In a Facebook post on Tuesday (17 December), the Land Transport Authority (LTA) said that additional markings have been drawn on footpaths to help electric scooter riders distinguish between footpaths and cycling paths.
The markings illustrate an e-scooter rider against a yellow background, with a red line cutting diagonally across the image.
The authority said that in support of the e-scooter bans on footpaths, these new markings have already been seen on paths in Jurong and Sembawang, and it will be progressively expand to all nine cycling towns.
The other remaining cycling towns in the Republic are Tampines, Changi-Simei, Pasir Ris, Yishun, Punggol, Ang Mo Kio and Bedok.
The cycling path networks in these towns are there to allow users of active mobility devices to move around the towns more conveniently.
“In support of the ban of e-scooters on footpaths, we have started to implement additional markings to educate path users and help them distinguish between a footpath and a cycling path,” LTA noted in its post.
It added, “These have been rolled out in estates such as Jurong and Sembawang, and will be progressively expanded to other cycling towns.”
LTA’s move comes just two weeks before the enforcement of an e-scooter ban on footpaths takes full effect.
Since 5 November this year, e-scooters were banned from all footpaths in Singapore, after Senior Minister of State for Transport Lam Pin Min announced it a day earlier in Parliament.
LTA said in a statement that despite “significant efforts” to regulate the use of such personal mobility devices (PMDs) using laws and to educate the public in using such devices responsibly, “offences relating to errant behaviour and incidents involving e-scooters remained on an upward trend”.
Following the ban, it received massive backlash from individuals, especially food-delivery PMD riders who depend on the device for their livelihood.
Although e-scooters are banned from being used on roads and footpaths in the Republic, it will still be allowed on cycling paths and Park Connector Networks (PCNs).
Those found guilty of disobeying the ban can be fined up to S$2,000 and face jail time of up to three months once the ban is strictly enforced from 2020.
From now till 31 December 2019, there will be an advisory period where offenders will be given warnings, in order to give time for e-scooter riders to adjust to the changes. Just one month after the ban kicked in, the authority said that it had issued 3,444 warnings to errant riders.

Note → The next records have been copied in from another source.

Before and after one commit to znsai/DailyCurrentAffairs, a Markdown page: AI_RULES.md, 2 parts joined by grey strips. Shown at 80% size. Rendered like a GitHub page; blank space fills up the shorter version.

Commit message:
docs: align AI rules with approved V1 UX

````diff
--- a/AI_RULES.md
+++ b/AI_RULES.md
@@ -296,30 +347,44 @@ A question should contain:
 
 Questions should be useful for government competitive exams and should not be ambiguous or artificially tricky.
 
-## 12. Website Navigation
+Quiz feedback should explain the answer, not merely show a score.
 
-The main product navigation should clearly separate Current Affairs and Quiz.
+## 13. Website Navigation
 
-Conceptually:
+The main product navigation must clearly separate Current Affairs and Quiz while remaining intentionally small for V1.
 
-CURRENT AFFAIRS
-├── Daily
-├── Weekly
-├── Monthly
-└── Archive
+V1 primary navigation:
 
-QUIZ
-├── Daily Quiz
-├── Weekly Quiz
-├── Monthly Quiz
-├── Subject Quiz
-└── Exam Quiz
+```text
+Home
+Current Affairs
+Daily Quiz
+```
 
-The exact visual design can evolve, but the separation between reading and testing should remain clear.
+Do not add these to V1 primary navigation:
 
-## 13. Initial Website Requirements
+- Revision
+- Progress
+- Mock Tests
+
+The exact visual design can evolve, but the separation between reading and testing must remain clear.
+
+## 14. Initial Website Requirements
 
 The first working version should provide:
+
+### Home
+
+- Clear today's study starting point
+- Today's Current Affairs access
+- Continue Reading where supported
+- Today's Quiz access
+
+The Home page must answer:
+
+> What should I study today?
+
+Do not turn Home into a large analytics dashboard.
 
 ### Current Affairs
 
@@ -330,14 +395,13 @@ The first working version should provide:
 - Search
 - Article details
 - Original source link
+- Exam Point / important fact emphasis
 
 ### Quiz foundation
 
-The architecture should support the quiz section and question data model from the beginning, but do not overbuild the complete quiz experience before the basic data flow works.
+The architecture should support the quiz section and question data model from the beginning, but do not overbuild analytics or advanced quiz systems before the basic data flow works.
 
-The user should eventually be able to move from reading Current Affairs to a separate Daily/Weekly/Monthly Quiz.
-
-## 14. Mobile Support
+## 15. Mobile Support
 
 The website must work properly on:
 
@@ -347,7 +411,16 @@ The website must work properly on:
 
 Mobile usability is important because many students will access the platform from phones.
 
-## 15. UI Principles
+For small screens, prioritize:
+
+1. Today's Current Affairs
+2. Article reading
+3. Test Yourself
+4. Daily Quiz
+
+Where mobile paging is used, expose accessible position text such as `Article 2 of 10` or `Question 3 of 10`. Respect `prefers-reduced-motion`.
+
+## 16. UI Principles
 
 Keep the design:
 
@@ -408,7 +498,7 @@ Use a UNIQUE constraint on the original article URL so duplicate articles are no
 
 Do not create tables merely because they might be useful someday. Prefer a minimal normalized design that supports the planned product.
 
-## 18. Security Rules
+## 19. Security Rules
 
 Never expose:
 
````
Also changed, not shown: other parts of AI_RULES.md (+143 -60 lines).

In LTA’s post on Tuesday, it said, “Remember that e-scooters are not allowed to be ridden on footpaths and we will strictly enforce against anyone caught doing so from 1 Jan 2020.”
Moving forward, e-scooter riders will also be required to pass a theory test and be of a minimum of 16 years old to be riding on cycling paths. Those who are under the age of 16 will have to be supervised by adults.
This move comes after the Government said on 4 December that it has passed all recommendations brought forward by a panel studying the use of the devices.